Kan came from a civic movement and participated in forming the forerunner of the DPJ in 1996 after leaving the now-defunct New Party Sakigake. He has been elected leader three times since the DPJ was formed in 1998.
Immediately after declaring his candidacy, Kan met with Ozawa and former DPJ leader Yukio Hatoyama separately and asked them to put their group members’ names on his list of supporters.
Kan said he is also seeking support from party members led by Takahiro Yokomichi, who belonged to the Japan Socialist Party before joining the forerunner of the DPJ in 1996.
Maehara is trying to solicit support from junior and mid-echelon members.

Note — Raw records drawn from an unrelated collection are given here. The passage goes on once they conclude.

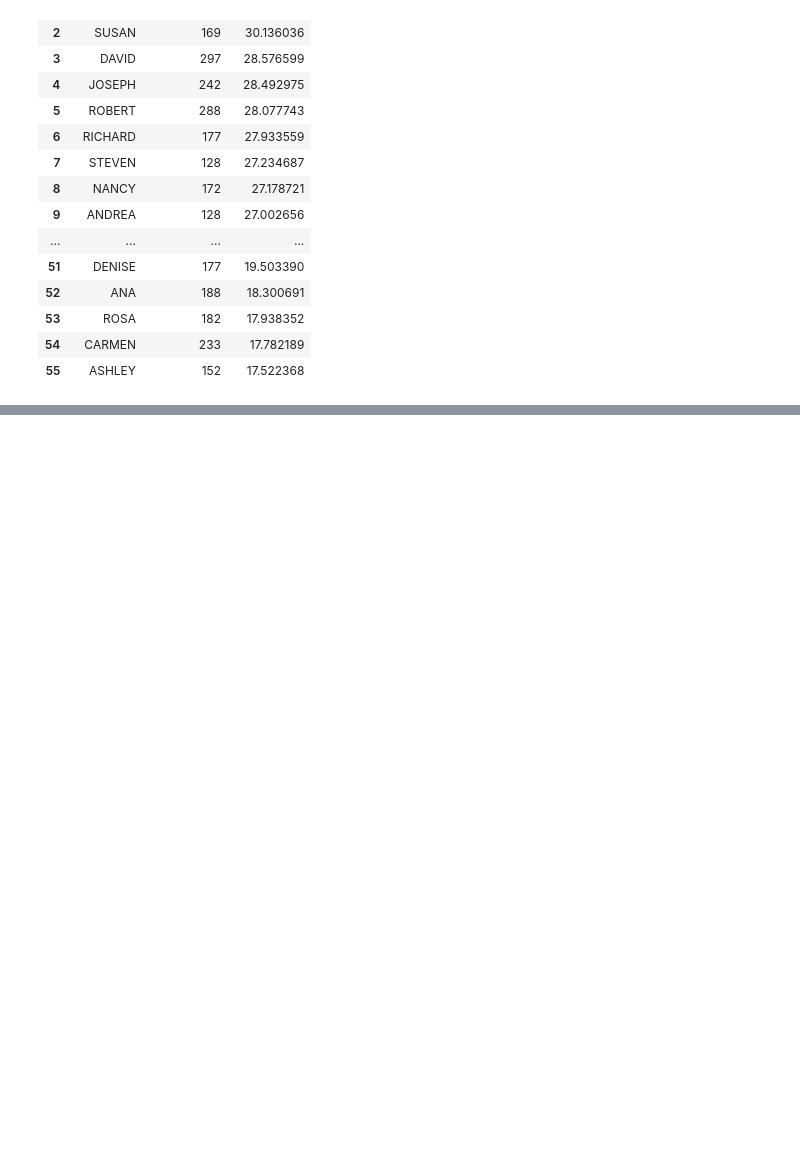
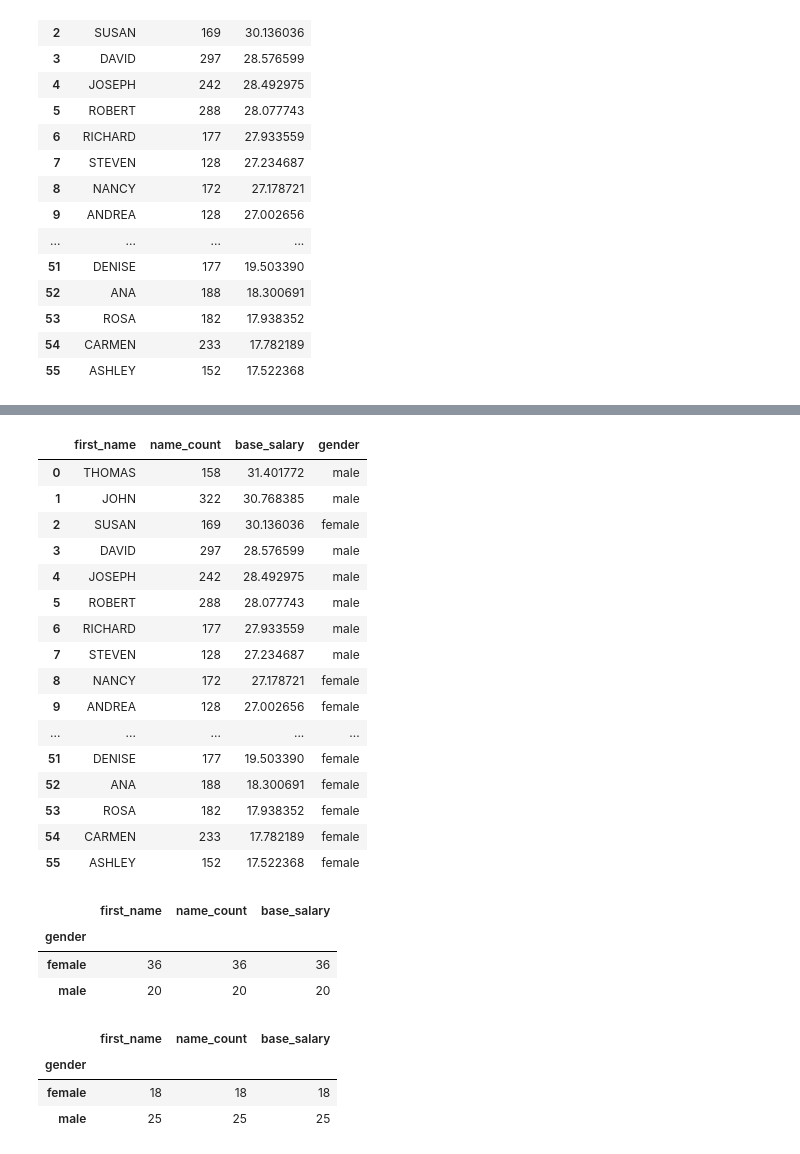
Before and after one commit to aduranil/nyc_govt_payroll, a Jupyter notebook: 2019_salary_1000_names/2019 data.ipynb, the cells around one changed output, grey strips where cells are left out. Cells and saved outputs as stored; diff of their text form; code cells hidden in the pictures; blank space fills up the shorter version.

```diff
--- a/2019_salary_1000_names/2019 data.ipynb
+++ b/2019_salary_1000_names/2019 data.ipynb
@@ -584,0 +628,34 @@ See the caveats in the documentation: http://pandas.pydata.org/pandas-docs/stabl
+# %%
+new
+# %% [output]
+|  | first_name | name_count | base_salary | gender |
+| 0 | THOMAS | 158 | 31.401772 | male |
+| 1 | JOHN | 322 | 30.768385 | male |
+| 2 | SUSAN | 169 | 30.136036 | female |
+| 3 | DAVID | 297 | 28.576599 | male |
+| 4 | JOSEPH | 242 | 28.492975 | male |
+| 5 | ROBERT | 288 | 28.077743 | male |
+| 6 | RICHARD | 177 | 27.933559 | male |
+| 7 | STEVEN | 128 | 27.234687 | male |
+| 8 | NANCY | 172 | 27.178721 | female |
+| 9 | ANDREA | 128 | 27.002656 | female |
+| ... | ... | ... | ... | ... |
+| 51 | DENISE | 177 | 19.503390 | female |
+| 52 | ANA | 188 | 18.300691 | female |
+| 53 | ROSA | 182 | 17.938352 | female |
+| 54 | CARMEN | 233 | 17.782189 | female |
+| 55 | ASHLEY | 152 | 17.522368 | female |
+# %%
+new.groupby(['gender']).count()
+# %% [output]
+|  | first_name | name_count | base_salary |
+| gender |  |  |  |
+| female | 36 | 36 | 36 |
+| male | 20 | 20 | 20 |
+# %%
+data.groupby(['gender']).count()
+# %% [output]
+|  | first_name | name_count | base_salary |
+| gender |  |  |  |
+| female | 18 | 18 | 18 |
+| male | 25 | 25 | 25 |
```
Also changed, not shown: parts of 28 cells of this notebook, 1 other file.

A DPJ presidential candidate must have more than 20 supporters from its Diet ranks.
Takashi Kawamura is also aiming to stand as a candidate but has faced difficulties in gathering 20 supporters.
Kan’s candidacy came following the resignation of Katsuya Okada over the DPJ’s huge setback in the election.
In the election of the 480-seat Lower House, the DPJ captured only 113 seats — compared with its pre-election strength of 177. The ruling LDP boosted its number of seats to 296.
Maehara has pledged that if elected leader he would rebuild the party from scratch by separating it from various vested interests, including unions, which have been a solid support base.
While Kan is supported largely by senior and midlevel party members who fear a radical generational change in the DPJ leadership, Maehara is supported by the younger generation.
A graduate of Matsushita Institute of the Government and Management, Maehara also joined the forerunner of the DPJ in 1996 after leaving New Party Sakigake.
Serving as the DPJ’s “shadow Cabinet” defense minister, Maehara is a neo-conservative and advocate of amending the war-renouncing Article 9 of the Constitution so the Self-Defense Forces can play a greater role overseas.
New parties team up
The newly launched Kokumin Shinto (People’s New Party) and New Party Nippon agreed Friday to form a joint parliamentary group in both the Upper and Lower houses, party sources said.
The two parties, composed mainly of former Liberal Democratic Party lawmakers who voted against postal privatization bills, apparently intend to invite independent postal rebels to join the faction.
The new group has five members in the House of Representatives and three in the House of Councilors.
Kokumin Shinto, led by ex-Lower House speaker Tamisuke Watanuki, and New Party Nippon, headed by outspoken Nagano Gov. Yasuo Tanaka, were formed last month after Prime Minister Junichiro Koizumi dissolved the Lower House and called the election after the postal bills failed in the Upper House.